Work item: Search the records below for the word "footy". Pull out each line that has it.

----------------

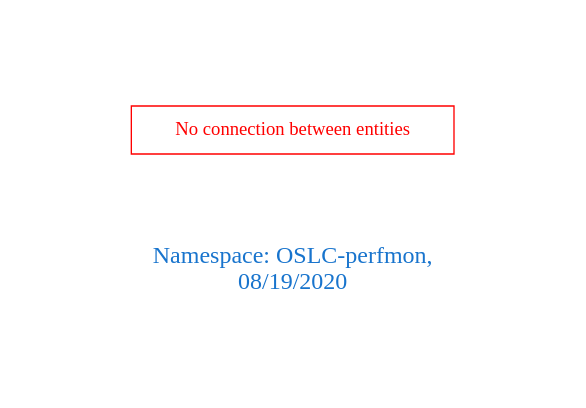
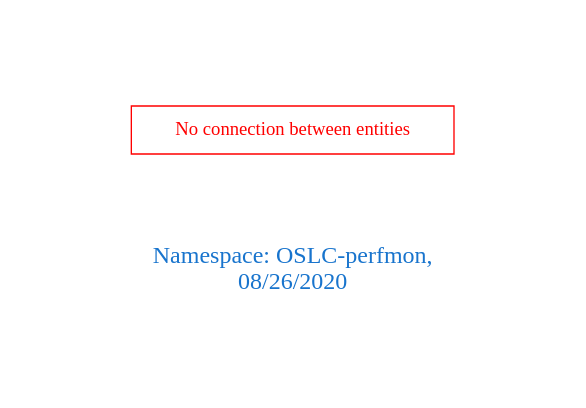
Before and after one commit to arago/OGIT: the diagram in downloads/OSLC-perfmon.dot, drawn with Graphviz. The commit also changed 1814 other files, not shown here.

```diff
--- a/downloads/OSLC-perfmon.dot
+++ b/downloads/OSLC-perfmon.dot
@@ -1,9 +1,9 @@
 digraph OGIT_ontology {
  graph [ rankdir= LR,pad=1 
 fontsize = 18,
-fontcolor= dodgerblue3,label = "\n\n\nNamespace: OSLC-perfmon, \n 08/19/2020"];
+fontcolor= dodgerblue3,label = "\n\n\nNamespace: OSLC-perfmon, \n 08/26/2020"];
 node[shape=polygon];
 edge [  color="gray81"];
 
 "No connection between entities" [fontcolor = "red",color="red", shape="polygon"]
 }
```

----------------

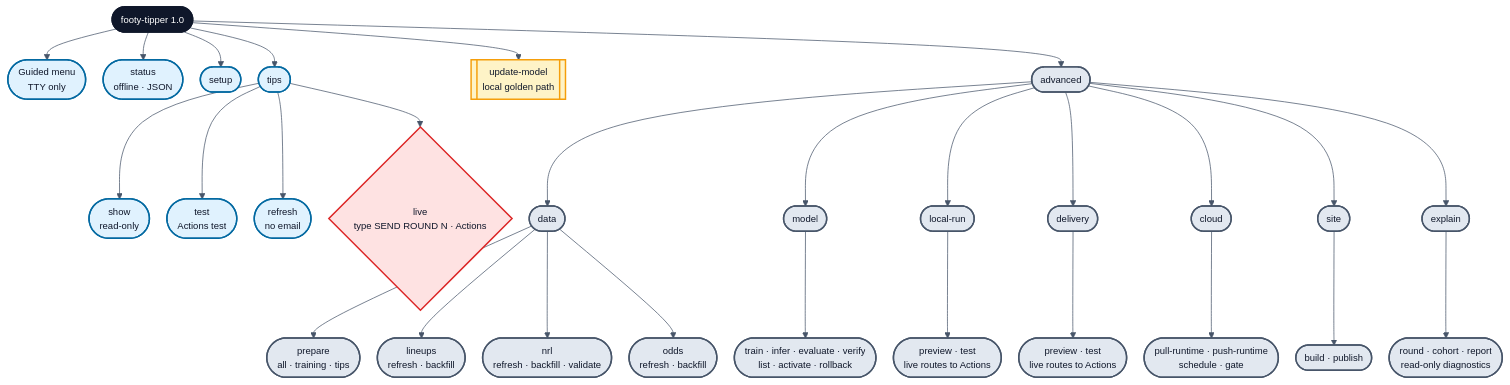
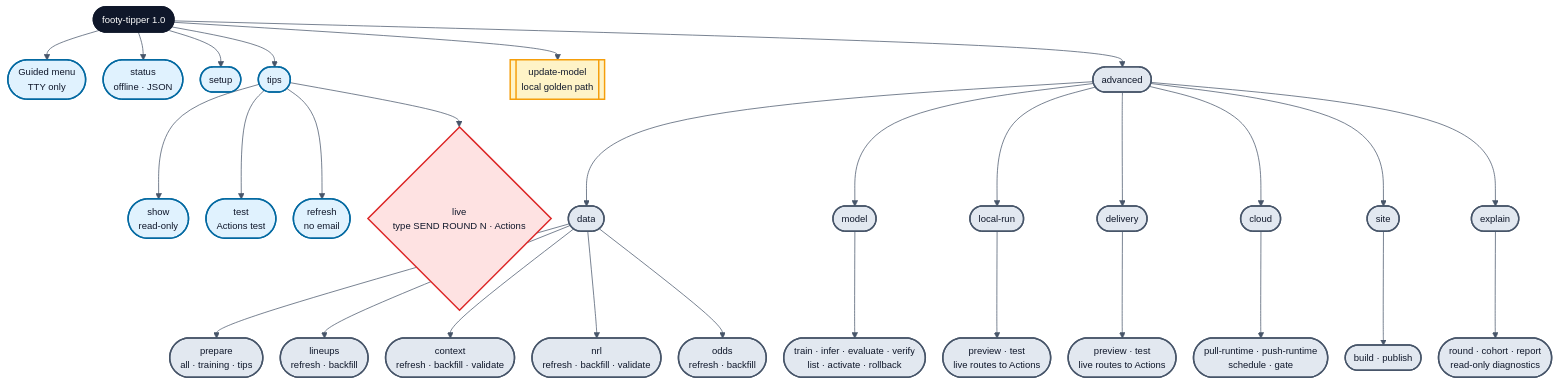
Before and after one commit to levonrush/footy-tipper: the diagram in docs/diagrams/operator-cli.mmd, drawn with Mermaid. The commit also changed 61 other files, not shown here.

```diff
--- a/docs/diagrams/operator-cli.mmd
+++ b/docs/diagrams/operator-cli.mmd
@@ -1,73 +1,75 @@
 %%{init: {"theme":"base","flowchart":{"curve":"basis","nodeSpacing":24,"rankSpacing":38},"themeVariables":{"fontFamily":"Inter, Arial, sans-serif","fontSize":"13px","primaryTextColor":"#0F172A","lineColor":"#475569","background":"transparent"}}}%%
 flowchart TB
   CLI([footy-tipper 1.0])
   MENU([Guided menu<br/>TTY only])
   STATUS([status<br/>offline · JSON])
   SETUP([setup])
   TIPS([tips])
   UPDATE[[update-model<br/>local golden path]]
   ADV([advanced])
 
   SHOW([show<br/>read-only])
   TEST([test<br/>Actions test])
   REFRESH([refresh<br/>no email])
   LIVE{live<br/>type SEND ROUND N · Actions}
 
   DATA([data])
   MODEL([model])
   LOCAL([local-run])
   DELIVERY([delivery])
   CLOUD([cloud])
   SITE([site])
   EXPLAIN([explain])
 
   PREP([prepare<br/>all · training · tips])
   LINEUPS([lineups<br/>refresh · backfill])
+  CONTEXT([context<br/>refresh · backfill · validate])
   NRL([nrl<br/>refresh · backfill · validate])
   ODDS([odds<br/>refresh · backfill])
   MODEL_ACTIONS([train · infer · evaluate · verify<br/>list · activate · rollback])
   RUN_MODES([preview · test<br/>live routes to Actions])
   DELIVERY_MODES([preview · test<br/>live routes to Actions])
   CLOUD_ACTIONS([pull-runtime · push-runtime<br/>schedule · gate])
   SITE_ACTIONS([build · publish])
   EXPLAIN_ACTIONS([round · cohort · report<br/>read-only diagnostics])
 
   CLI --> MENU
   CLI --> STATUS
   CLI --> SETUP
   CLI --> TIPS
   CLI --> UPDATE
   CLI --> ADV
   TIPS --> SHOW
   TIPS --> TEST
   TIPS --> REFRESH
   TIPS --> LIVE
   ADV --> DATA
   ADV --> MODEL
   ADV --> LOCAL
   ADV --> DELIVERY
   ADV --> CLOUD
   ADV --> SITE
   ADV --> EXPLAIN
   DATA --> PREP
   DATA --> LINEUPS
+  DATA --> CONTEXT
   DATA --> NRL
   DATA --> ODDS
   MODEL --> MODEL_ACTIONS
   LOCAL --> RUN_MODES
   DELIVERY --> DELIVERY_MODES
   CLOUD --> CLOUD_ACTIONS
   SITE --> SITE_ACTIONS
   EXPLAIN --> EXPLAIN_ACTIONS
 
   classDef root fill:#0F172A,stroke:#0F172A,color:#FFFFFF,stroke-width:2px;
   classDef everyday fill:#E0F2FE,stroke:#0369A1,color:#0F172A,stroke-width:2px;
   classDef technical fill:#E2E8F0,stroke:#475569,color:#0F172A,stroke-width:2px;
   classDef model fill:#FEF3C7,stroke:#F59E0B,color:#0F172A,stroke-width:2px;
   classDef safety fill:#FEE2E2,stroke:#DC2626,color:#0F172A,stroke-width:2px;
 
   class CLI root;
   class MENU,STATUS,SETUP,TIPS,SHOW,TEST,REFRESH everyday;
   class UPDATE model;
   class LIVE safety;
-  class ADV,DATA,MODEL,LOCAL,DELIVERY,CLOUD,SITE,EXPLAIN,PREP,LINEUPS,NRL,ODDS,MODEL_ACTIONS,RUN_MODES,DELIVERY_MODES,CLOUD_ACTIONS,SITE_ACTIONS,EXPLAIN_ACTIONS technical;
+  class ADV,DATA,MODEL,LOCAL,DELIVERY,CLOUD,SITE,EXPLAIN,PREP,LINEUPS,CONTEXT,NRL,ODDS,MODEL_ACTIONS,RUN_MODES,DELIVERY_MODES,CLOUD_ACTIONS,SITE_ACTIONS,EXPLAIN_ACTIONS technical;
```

----------------

Task output:
Before and after one commit to levonrush/footy-tipper: the diagram in docs/diagrams/operator-cli.mmd, drawn with Mermaid. The commit also changed 61 other files, not shown here.
   CLI([footy-tipper 1.0])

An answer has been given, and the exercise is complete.